For the winter fruit

  • 2 quince, peeled, cored and quartered
  • 2 Cox’s Orange Pippin apples, peeled, cored and quartered
  • 2 very ripe Conference pears, peeled, cored and quartered
  • 4 Agen prunes
  • handful frozen blackberries (optional)


  1. For the red wine jus, in a saucepan over a high heat, bring the red wine to the boil for 2 minutes, which will remove much of the alcohol, then add 400ml/14fl oz water and the remaining jus ingredients and bring to a gentle simmer.

  2. For the winter fruit, poach the quince in the simmering jus for around 25 minutes. Add the apples and pears and simmer for 4 minutes. Leave to cool to room temperature before adding the prunes and blackberries (if using). Strain a third of the liquor and freeze overnight; cover and chill the remaining liquid and fruit in the fridge.

  3. To serve, scrape the frozen cooking liquor with a fork to create beautiful flakes of perfumed ice. Arrange the fruit, spices and cooking juices in a large dish or divide between four bowls. At the last moment, put a spoonful of the delicate flakes of spiced wine granita on top of your dessert. You could alternatively serve the granita in small cups from the freezer as a little pre-dessert.

Recipe Tips

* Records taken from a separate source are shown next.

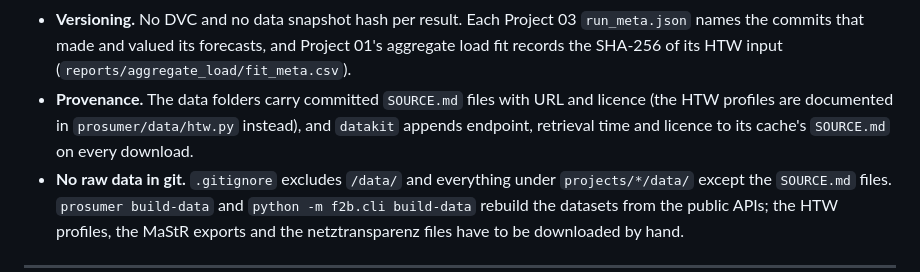
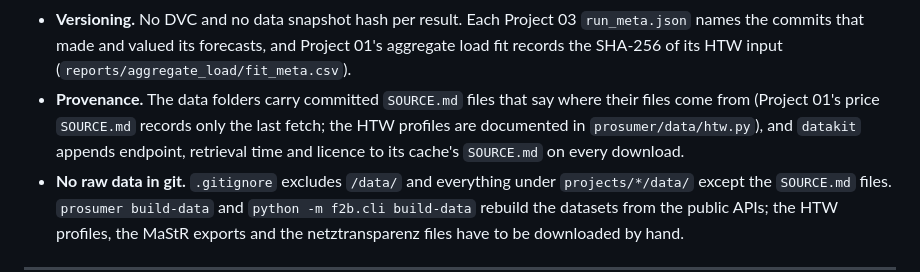
Before and after one commit to muratkus01/Portfolio, a Markdown page: docs/02-data-sources.md, the part around the change. Drawn GitHub-style.

Commit message:
docs: note the known gap in P01's price SOURCE.md
The provenance convention said every data folder's SOURCE.md records
URL and licence. P01's data/raw/prices/SOURCE.md is rewritten by
loaders.fetch_spot_prices on every cache miss, so it names only the
last fetch, and some SOURCE.md files carry no licence line. The
bullet now says what the files do record and names the gap.

```diff
--- a/docs/02-data-sources.md
+++ b/docs/02-data-sources.md
@@ -139,9 +139,10 @@ All projects follow the same conventions so pipelines and evaluation code are po
 - **Versioning.** No DVC and no data snapshot hash per result. Each Project 03
   `run_meta.json` names the commits that made and valued its forecasts, and Project 01's
   aggregate load fit records the SHA-256 of its HTW input (`reports/aggregate_load/fit_meta.csv`).
-- **Provenance.** The data folders carry committed `SOURCE.md` files with URL and licence
-  (the HTW profiles are documented in `prosumer/data/htw.py` instead), and `datakit` appends
-  endpoint, retrieval time and licence to its cache's `SOURCE.md` on every download.
+- **Provenance.** The data folders carry committed `SOURCE.md` files that say where their
+  files come from (Project 01's price `SOURCE.md` records only the last fetch; the HTW
+  profiles are documented in `prosumer/data/htw.py`), and `datakit` appends endpoint,
+  retrieval time and licence to its cache's `SOURCE.md` on every download.
 - **No raw data in git.** `.gitignore` excludes `/data/` and everything under
   `projects/*/data/` except the `SOURCE.md` files. `prosumer build-data` and
   `python -m f2b.cli build-data` rebuild the datasets from the public APIs; the HTW profiles,
```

Tip 1: I normally use vanilla purée, but here I want the vanilla to diffuse its flavour slowly so as to penetrate the quince, and the most effective means of achieving this is to use a pod.

Tip 2: My general rule about wine when cooking is not to use an expensive bottle. Look for a deep, rich-coloured Cabernet Sauvignon or Merlot. Pinot Noir is too light.

Tip 3: It is important that the liquid does not boil while poaching the fruits, as the intensity of the heat will damage their delicate flesh.